**Exercise**
Scan the data below and pick out the lines containing the word "shown".

─── Data provided ───

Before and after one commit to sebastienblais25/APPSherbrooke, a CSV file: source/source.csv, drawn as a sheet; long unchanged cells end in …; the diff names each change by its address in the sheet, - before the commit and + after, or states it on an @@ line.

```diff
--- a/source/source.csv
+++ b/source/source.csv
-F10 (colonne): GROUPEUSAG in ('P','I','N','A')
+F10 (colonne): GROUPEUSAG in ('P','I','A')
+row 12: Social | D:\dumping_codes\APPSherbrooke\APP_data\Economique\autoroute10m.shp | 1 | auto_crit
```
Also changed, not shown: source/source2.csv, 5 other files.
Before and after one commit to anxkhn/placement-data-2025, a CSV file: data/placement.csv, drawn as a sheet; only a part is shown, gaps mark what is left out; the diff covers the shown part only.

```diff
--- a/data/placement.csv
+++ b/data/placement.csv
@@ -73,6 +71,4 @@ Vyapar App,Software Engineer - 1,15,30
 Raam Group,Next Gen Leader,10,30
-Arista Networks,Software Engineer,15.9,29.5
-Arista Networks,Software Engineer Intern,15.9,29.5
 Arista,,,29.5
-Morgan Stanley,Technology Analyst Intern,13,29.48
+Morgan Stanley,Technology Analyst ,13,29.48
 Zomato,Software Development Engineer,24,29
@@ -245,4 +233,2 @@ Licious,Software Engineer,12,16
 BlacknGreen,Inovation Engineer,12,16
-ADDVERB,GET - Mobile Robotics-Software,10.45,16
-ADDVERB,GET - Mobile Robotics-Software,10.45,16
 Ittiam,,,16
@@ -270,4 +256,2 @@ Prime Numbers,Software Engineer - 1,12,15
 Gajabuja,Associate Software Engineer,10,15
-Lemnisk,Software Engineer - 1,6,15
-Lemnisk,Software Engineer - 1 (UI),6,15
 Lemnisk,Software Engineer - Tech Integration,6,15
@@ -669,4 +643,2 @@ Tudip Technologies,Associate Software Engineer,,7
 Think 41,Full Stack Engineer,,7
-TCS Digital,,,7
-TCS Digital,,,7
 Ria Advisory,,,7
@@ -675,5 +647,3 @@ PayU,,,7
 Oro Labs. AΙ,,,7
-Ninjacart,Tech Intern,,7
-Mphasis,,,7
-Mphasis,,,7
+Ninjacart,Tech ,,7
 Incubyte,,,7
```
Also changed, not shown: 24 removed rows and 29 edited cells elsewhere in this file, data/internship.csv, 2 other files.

───

**Exercise result**
Also changed, not shown: source/source2.csv, 5 other files.
Before and after one commit to anxkhn/placement-data-2025, a CSV file: data/placement.csv, drawn as a sheet; only a part is shown, gaps mark what is left out; the diff covers the shown part only.
Also changed, not shown: 24 removed rows and 29 edited cells elsewhere in this file, data/internship.csv, 2 other files.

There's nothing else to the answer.